The input
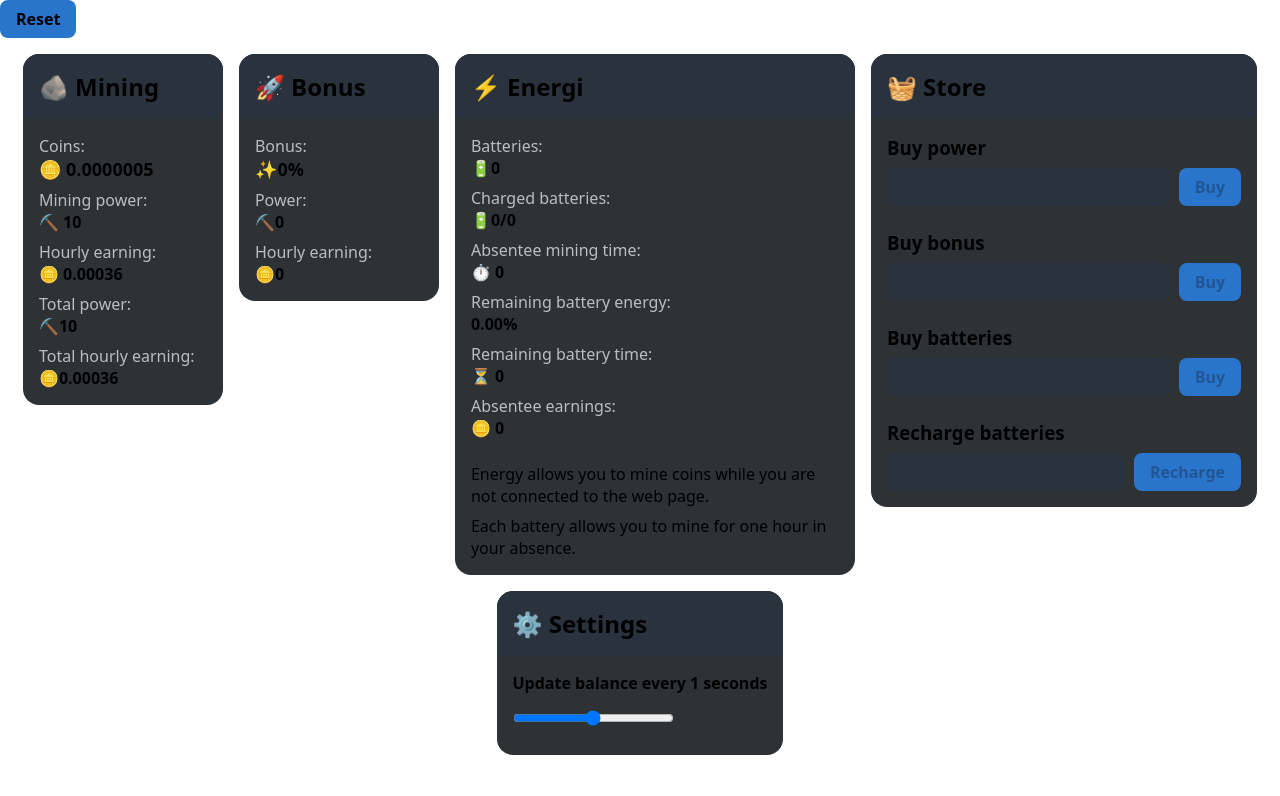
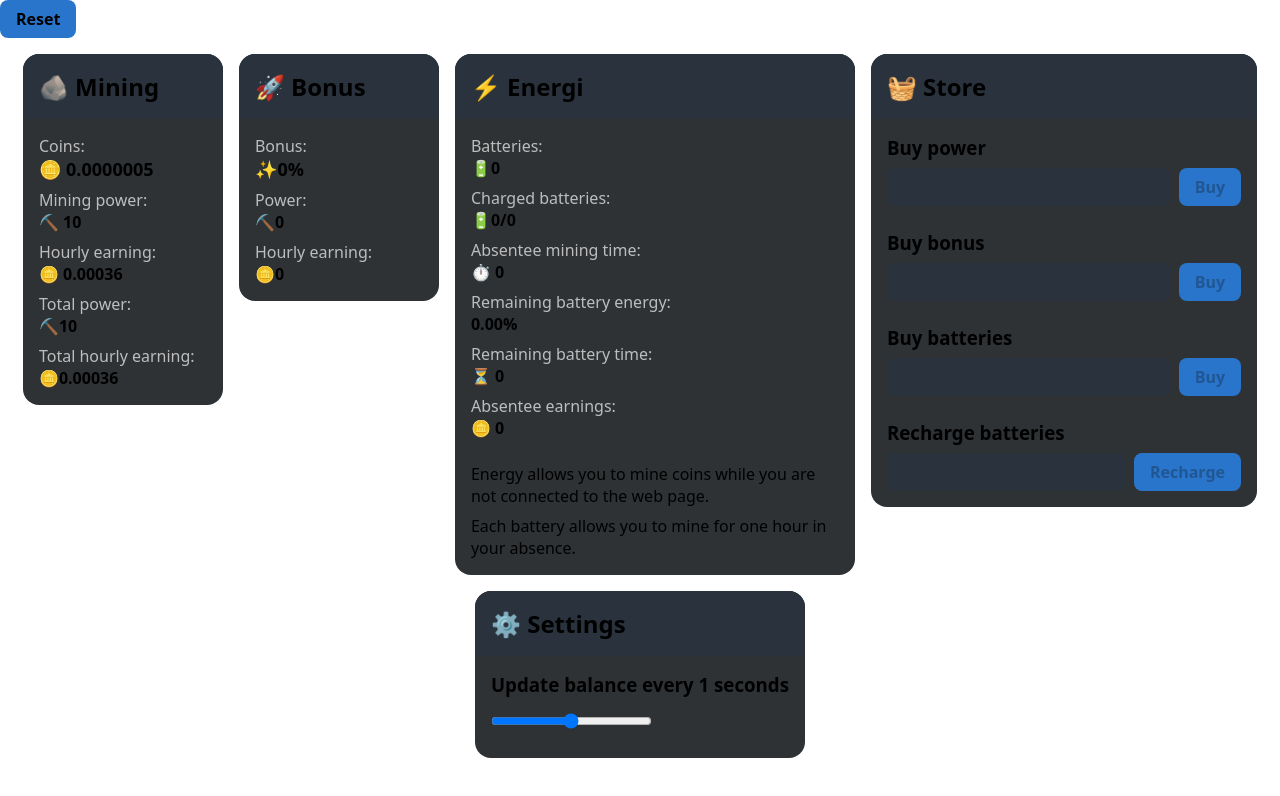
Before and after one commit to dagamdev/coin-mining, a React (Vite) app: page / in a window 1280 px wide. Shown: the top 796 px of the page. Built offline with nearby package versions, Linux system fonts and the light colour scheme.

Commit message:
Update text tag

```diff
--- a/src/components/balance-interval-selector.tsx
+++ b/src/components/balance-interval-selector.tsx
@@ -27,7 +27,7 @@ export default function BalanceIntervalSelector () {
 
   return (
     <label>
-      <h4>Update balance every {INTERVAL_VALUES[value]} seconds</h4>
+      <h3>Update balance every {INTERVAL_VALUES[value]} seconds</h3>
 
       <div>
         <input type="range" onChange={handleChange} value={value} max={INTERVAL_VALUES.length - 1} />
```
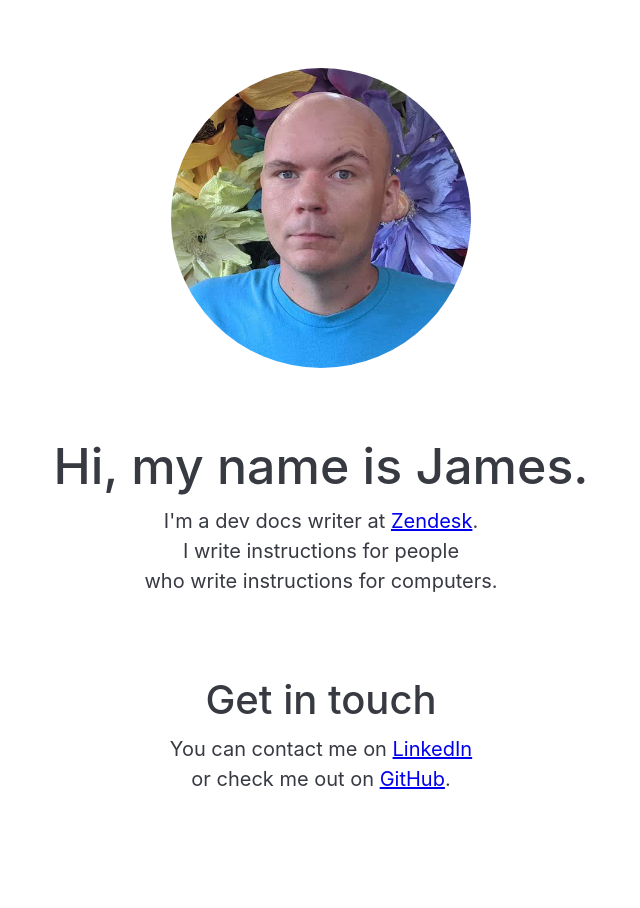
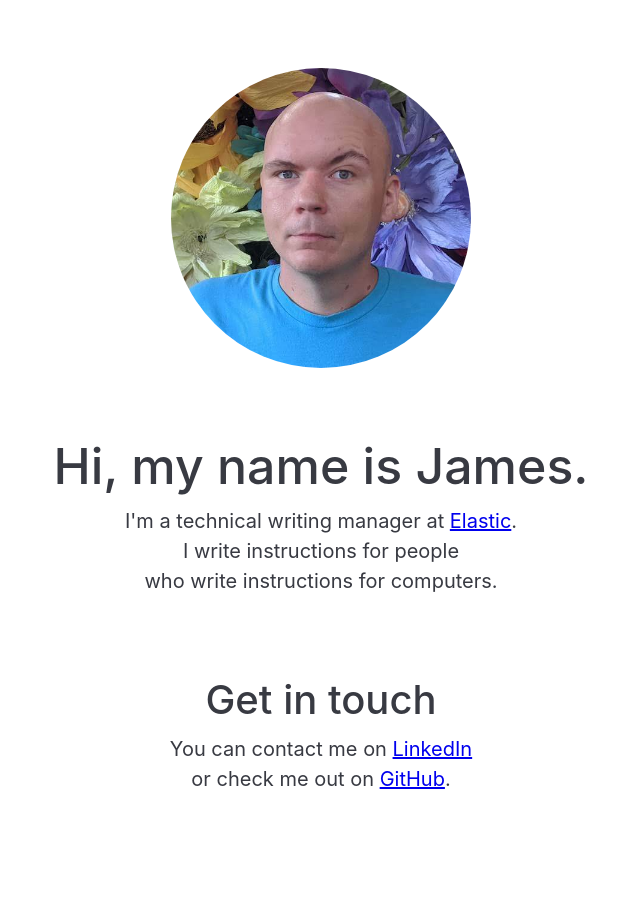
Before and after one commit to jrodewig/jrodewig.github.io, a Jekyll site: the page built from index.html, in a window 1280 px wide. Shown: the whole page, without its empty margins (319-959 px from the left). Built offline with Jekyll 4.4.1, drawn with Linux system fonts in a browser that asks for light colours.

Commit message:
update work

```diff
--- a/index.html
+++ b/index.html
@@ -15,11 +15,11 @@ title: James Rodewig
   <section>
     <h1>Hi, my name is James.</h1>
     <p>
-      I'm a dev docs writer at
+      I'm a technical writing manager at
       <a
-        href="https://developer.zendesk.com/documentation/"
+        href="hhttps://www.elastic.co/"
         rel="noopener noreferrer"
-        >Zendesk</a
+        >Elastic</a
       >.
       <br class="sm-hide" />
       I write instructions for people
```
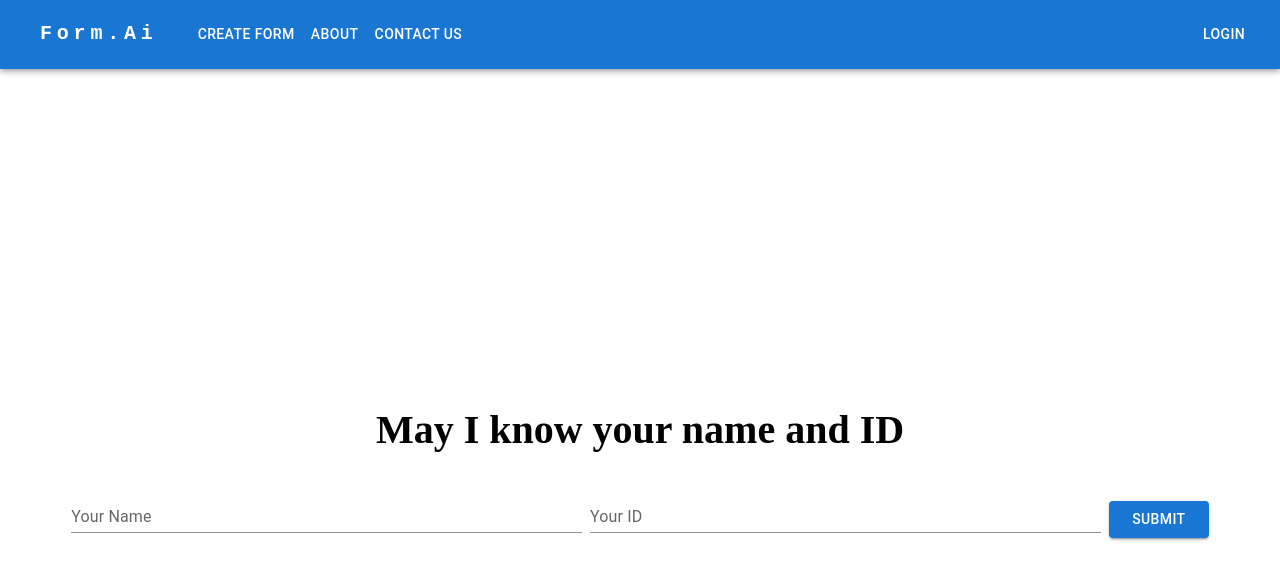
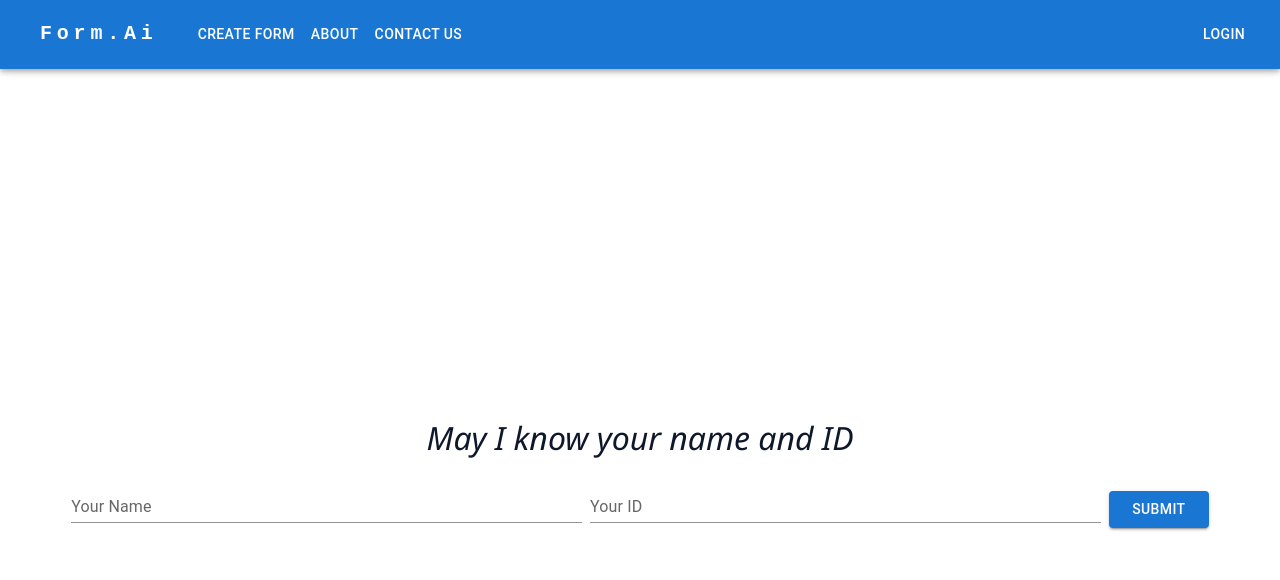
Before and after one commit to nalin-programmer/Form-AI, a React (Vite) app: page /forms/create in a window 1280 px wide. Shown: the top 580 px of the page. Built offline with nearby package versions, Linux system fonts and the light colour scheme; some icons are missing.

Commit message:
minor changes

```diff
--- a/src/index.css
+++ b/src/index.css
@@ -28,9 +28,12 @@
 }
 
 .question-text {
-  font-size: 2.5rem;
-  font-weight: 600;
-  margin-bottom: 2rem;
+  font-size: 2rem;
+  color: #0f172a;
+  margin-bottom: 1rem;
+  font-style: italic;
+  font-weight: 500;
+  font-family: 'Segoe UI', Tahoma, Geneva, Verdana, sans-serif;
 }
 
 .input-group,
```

Your instructions
Wherever an image appears, omit it; copy the rest of the records exactly.

Answer to this problem
Before and after one commit to dagamdev/coin-mining, a React (Vite) app: page / in a window 1280 px wide. Shown: the top 796 px of the page. Built offline with nearby package versions, Linux system fonts and the light colour scheme.

Commit message:
Update text tag

```diff
--- a/src/components/balance-interval-selector.tsx
+++ b/src/components/balance-interval-selector.tsx
@@ -27,7 +27,7 @@ export default function BalanceIntervalSelector () {
 
   return (
     <label>
-      <h4>Update balance every {INTERVAL_VALUES[value]} seconds</h4>
+      <h3>Update balance every {INTERVAL_VALUES[value]} seconds</h3>
 
       <div>
         <input type="range" onChange={handleChange} value={value} max={INTERVAL_VALUES.length - 1} />
```
Before and after one commit to jrodewig/jrodewig.github.io, a Jekyll site: the page built from index.html, in a window 1280 px wide. Shown: the whole page, without its empty margins (319-959 px from the left). Built offline with Jekyll 4.4.1, drawn with Linux system fonts in a browser that asks for light colours.

Commit message:
update work

```diff
--- a/index.html
+++ b/index.html
@@ -15,11 +15,11 @@ title: James Rodewig
   <section>
     <h1>Hi, my name is James.</h1>
     <p>
-      I'm a dev docs writer at
+      I'm a technical writing manager at
       <a
-        href="https://developer.zendesk.com/documentation/"
+        href="hhttps://www.elastic.co/"
         rel="noopener noreferrer"
-        >Zendesk</a
+        >Elastic</a
       >.
       <br class="sm-hide" />
       I write instructions for people
```
Before and after one commit to nalin-programmer/Form-AI, a React (Vite) app: page /forms/create in a window 1280 px wide. Shown: the top 580 px of the page. Built offline with nearby package versions, Linux system fonts and the light colour scheme; some icons are missing.

Commit message:
minor changes

```diff
--- a/src/index.css
+++ b/src/index.css
@@ -28,9 +28,12 @@
 }
 
 .question-text {
-  font-size: 2.5rem;
-  font-weight: 600;
-  margin-bottom: 2rem;
+  font-size: 2rem;
+  color: #0f172a;
+  margin-bottom: 1rem;
+  font-style: italic;
+  font-weight: 500;
+  font-family: 'Segoe UI', Tahoma, Geneva, Verdana, sans-serif;
 }
 
 .input-group,
```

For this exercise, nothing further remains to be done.